Anxiety often involves too much activation in parts of the brain. There may be too much beta activity in the right frontal lobe, in the center of the top of the head, or in the parietal area in the back of the head. This might account for the agitation, the difficulty keeping one’s mind off one’s worries, and the problems sleeping often see in anxiety disorders. Neurofeedback training for anxiety often targets different areas of the brain to lower their level of activation, by training the brain to make less high frequency activity and make more activity in a middle or low frequency.
Obsessive-Compulsive Disorder might involve several different regions of the brain, such as the prefrontal cortex, where there might be too much slow wave activity, which might prevent the brain from inhibiting unwanted thoughts and actions, and subcortical structures between the right and left frontal lobes, which might be overactivated, resulting in repetitive thoughts, worries and urges. Neurofeedback can target these brain regions to activate or lower their level of arousal and gauge the individual’s response.
Fear and anxiety symptoms often underlie the symptoms of Post-Traumatic Stress Disorder, as well as alcoholism and drug abuse, personality disorders, psychosomatic disorders, medical disorders that might have a strong psychological component, and reactive attachment disorder. Fear and anxiety are often processed by the right hemisphere, with involvement of the right temporal lobe (the part of the brain located above and behind the ear), and nearby subcortical structures that process fear memories and motivate the individual to avoid certain situations that unconsciously remind the person of traumatic incidents. Neurofeedback training can activate or relax different parts of the brain that might be involved in this fear response, decreasing automatic emotional reactions that can be quite impairing, which could decrease automatic behaviors such as avoidance of relationships and dysfunctional ways of self-regulation..
Since different brain regions might be involved in the symptoms of different individuals, it is often helpful to have a brain map or quantitative electroencephalogram (qEEG) to guide the neurofeedback treatment. Of course, no treatment works for everyone and there is always a potential risk of unwanted effects in any form of treatment. That is why we encourage you to discuss this treatment with someone knowledgeable about the scientific studies and the clinical applications of neurofeedback so you can make an informed choice for yourself or your child.
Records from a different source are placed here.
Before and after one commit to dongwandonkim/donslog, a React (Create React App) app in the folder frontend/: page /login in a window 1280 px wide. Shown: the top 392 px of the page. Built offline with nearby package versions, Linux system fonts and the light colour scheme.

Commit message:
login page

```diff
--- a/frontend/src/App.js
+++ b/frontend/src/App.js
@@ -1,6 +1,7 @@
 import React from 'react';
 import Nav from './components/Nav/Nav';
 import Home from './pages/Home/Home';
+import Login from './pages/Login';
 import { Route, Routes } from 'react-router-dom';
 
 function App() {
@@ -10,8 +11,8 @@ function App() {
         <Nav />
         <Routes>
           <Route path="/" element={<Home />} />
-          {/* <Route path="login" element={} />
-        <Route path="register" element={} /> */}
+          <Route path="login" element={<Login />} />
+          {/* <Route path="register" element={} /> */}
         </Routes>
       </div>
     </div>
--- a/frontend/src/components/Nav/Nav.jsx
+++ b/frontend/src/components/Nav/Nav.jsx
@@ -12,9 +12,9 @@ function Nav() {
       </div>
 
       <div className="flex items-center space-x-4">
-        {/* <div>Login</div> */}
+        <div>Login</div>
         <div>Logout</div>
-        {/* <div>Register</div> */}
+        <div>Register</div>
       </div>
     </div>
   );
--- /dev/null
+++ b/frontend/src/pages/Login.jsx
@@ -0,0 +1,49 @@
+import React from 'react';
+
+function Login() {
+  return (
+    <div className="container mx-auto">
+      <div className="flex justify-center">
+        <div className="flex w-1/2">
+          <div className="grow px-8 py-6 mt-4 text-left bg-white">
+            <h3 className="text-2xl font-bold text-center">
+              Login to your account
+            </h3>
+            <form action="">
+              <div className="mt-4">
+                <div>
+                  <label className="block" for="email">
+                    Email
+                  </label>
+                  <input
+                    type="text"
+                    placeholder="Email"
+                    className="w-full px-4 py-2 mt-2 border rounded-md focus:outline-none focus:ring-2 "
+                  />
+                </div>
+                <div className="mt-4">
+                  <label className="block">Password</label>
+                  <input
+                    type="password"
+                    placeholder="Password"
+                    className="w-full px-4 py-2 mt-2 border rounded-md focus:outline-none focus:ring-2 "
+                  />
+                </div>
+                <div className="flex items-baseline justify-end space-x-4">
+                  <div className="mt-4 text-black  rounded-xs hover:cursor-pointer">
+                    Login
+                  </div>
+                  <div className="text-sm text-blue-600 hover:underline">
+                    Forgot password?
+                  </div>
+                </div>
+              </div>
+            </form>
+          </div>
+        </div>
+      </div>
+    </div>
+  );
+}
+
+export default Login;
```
Studies that deal with the use of neurofeedback in emotional disorders are the following:
Davidson, RJ (2004). What does the prefrontal cortex “do” in affect: perspectives on frontal EEG asymmetry research. Biological Psychiatry, 67, 219-233.
Hammond, DC and Baehr, E (2009). Neurofeedback for the treatment of depression: current status of theoretical issues and clinical research, in Budzynski, TH, Budzynski, HK, Evans, JR & Arbanel, A (Eds.) Introduction to QEEG and Neurofeedback, Second Edition Advanced Theory and Applications, Burlington, MA: Academic Press.
Hammond, DC (2005). Neurofeedback with anxiety and affective disorders, in Hirshberg, LM, Chiu, S & Frazier, JA (Eds.) Child and Adolescent Psychiatric Clinics of North America: Emerging Interventions, 14, 1, 105-123.
Peniston, EG and Kulkowsky, PJ (1990). Alcoholic personality and alpha-theta brainwave training. Medical Psychotherapy, 2, 37-55.